O’Halleran, Latta Introduce Bipartisan Legislation Advancing Broadband Services in Rural America

August 7, 2020
Press Release

VILLAGE OF OAK CREEK -- Today, Congressman Tom O’Halleran (D-AZ-01) and Congressman Bob Latta (R-OH-05) introduced the Rural Connectivity Advancement Program (RCAP) Act of 2020, bipartisan legislation that would facilitate broadband buildout in rural communities by capturing a portion of the proceeds from spectrum auctions conducted by the Federal Communications Commission (FCC) through September 30, 2022.

“An astounding 36% of tribal households lack access to wired broadband,” said O’Halleran. “Since coming to Congress in 2017, I’ve fought to expand reliable, high-speed internet to families across rural and tribal Arizona. Now more than ever, this essential service connects us to work, school, and health care. I’m proud to introduce this bipartisan bill that will help address existing gaps in broadband infrastructure in rural and tribal areas and provide transparency and accountability in the distribution of funding for these important programs.”

“Our country’s technological capabilities are revolutionizing the way Americans communicate and work with each other, but many Americans who live in rural communities are being left behind,” said Latta. “The Internet is a critical driver of economic growth; it has become a lifeline to access health care, receive an education, earn a living, and more, especially during the COVID-19 pandemic. It has become increasingly clear that access to broadband is a must-have to meet those goals, which is why it is critical to support efforts to close the digital divide. This bill will increase funding to further the buildout of broadband in rural communities so that Americans, including those who live in rural America, will be able to participate in our 21st century economy.”

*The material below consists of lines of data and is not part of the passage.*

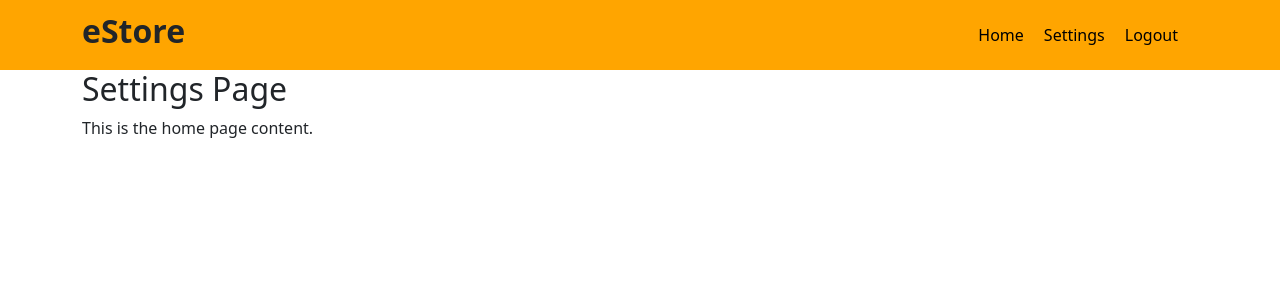
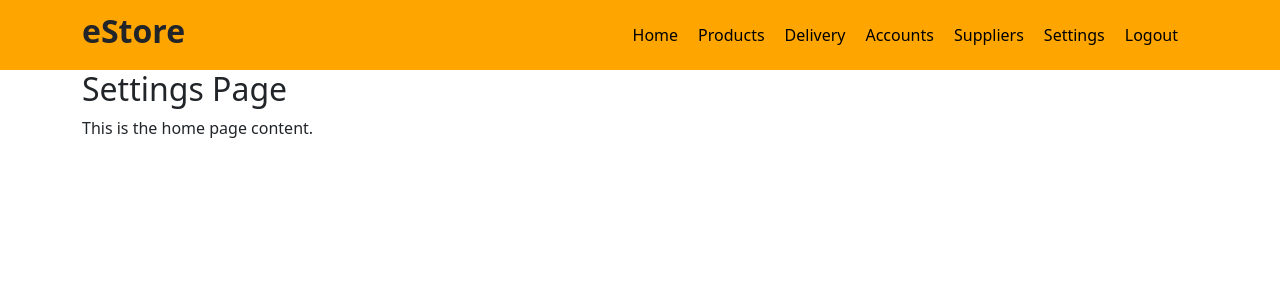
Before and after one commit to f9ki3/eStore, a Flask app: page /settings in a window 1280 px wide. Shown: the top 300 px of the page. Run offline with Flask 3, Linux system fonts and the light colour scheme; some libraries are stand-ins or nearby versions.

Commit message:
update navbar

```diff
--- a/templates/navigation.html
+++ b/templates/navigation.html
@@ -5,6 +5,10 @@
         </div>
         <div class="list">
             <a href="{{ url_for('landing') }}">Home</a>
+            <a href="{{ url_for('landing') }}">Products</a>
+            <a href="{{ url_for('landing') }}">Delivery</a>
+            <a href="{{ url_for('landing') }}">Accounts</a>
+            <a href="{{ url_for('landing') }}">Suppliers</a>
             <a href="{{ url_for('settings') }}">Settings</a>
             <a href="{{ url_for('logout') }}">Logout</a>
         </div>
```
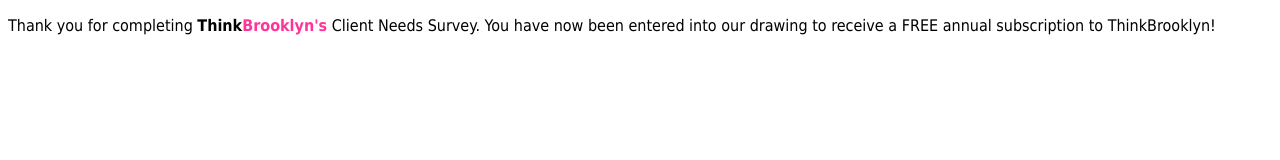
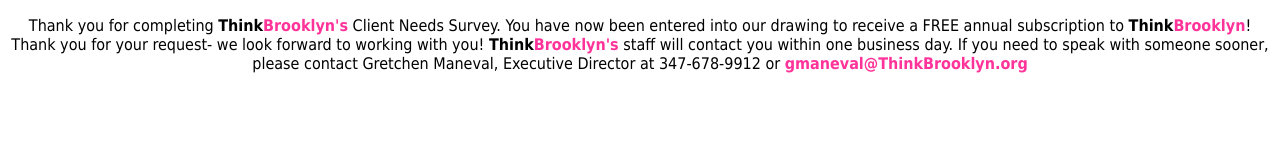
Before and after one commit to bblacksh/tb-survey2, a plain HTML site: page index.html in a window 1280 px wide. Drawn offline with Linux system fonts and the light colour scheme.

Commit message:
Update index.html

```diff
--- a/index.html
+++ b/index.html
@@ -9,6 +9,7 @@
 p {
     font-family: tahoma;
     font-size: 14;
+    text-align: center;
 }
 a {
     font-weight: bold;
@@ -22,6 +23,10 @@ a :hover{
     </style>
 </head>
     <body>
-<p>Thank you for completing <strong>Think<span style="color: #ff3399;">Brooklyn's</span></strong> Client Needs Survey. You have now been entered into our drawing to receive a FREE annual subscription to ThinkBrooklyn!</p>
+<p>Thank you for completing <strong>Think<span style="color: #ff3399;">Brooklyn's</span></strong> Client Needs Survey. You have now been entered into our drawing to receive a FREE annual subscription to <strong>Think<span style="color: #ff3399;">Brooklyn</span></strong>!
+    Thank you for your request- we look forward to working with you!
+    <strong>Think<span style="color: #ff3399;">Brooklyn's</span></strong> staff will contact you within one business day.
+    If you need to speak with someone sooner, please contact Gretchen Maneval, Executive Director at 347-678-9912 or <a href="mailto: gmaneval@ThinkBrooklyn.org">gmaneval@ThinkBrooklyn.org</a>
+</p>
     </body>
 </html>
```
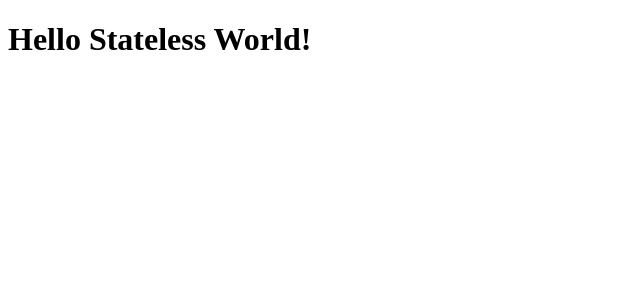
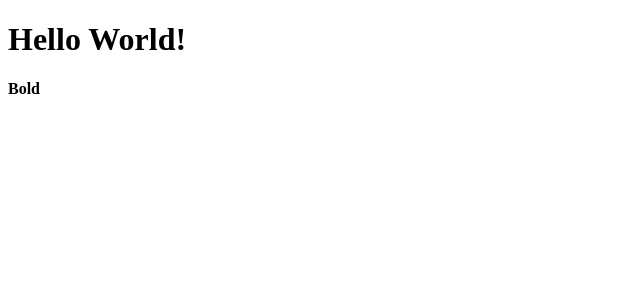
Before and after one commit to awwong1/react-fundamentals, a React app: page / in a window 1280 px wide. Shown: the top 300 px of the page, without its empty margins (0-640 px from the left). Built offline with nearby package versions, Linux system fonts and the light colour scheme.

Commit message:
React Fundamentals: The Render Method

```diff
--- a/App.js
+++ b/App.js
@@ -2,16 +2,18 @@
 
 import React from 'react';
 
-/*
-// Stateful class method
 class App extends React.Component {
   render() {
-    return <h1>Hello World!</h1>
+    // Render can only return one root node,
+    // parenthesis wrapping for whitespace
+    return (
+      <div>
+        <h1>Hello World!</h1>
+        <b>Bold</b>
+      </div>
+    );
   }
 }
-*/
 
-// Stateless function component method
-const App = () => { return <h1>Hello Stateless World!</h1>};
 
 export default App;
```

The legislation is the U.S. House of Representatives companion of the Rural Connectivity Advancement Program (RCAP) Act of 2020, introduced in the U.S. Senate by Senator John Thune (R-SD.)

Specifically, RCAP would:

  • set-aside 10 percent of the net proceeds from spectrum auctions for the buildout of broadband networks;
  • require the FCC to utilize the funds provided by RCAP to address gaps that remain in broadband internet access service coverage in high-cost rural areas;
  • allow the FCC to use the funds provided by RCAP in a technology-neutral manner to address shortfalls in sufficient funding of existing USF High-Cost Programs for the buildout of broadband services;
  • require the FCC to emphasize the broadband internet access service needs of residents of tribal lands; and
  • require the FCC to produce an annual report on the distribution of funds established under this act.

The Energy and Commerce Committee is the oldest standing legislative committee in the U.S. House of Representatives and is vested with the broadest jurisdiction of any congressional authorizing committee.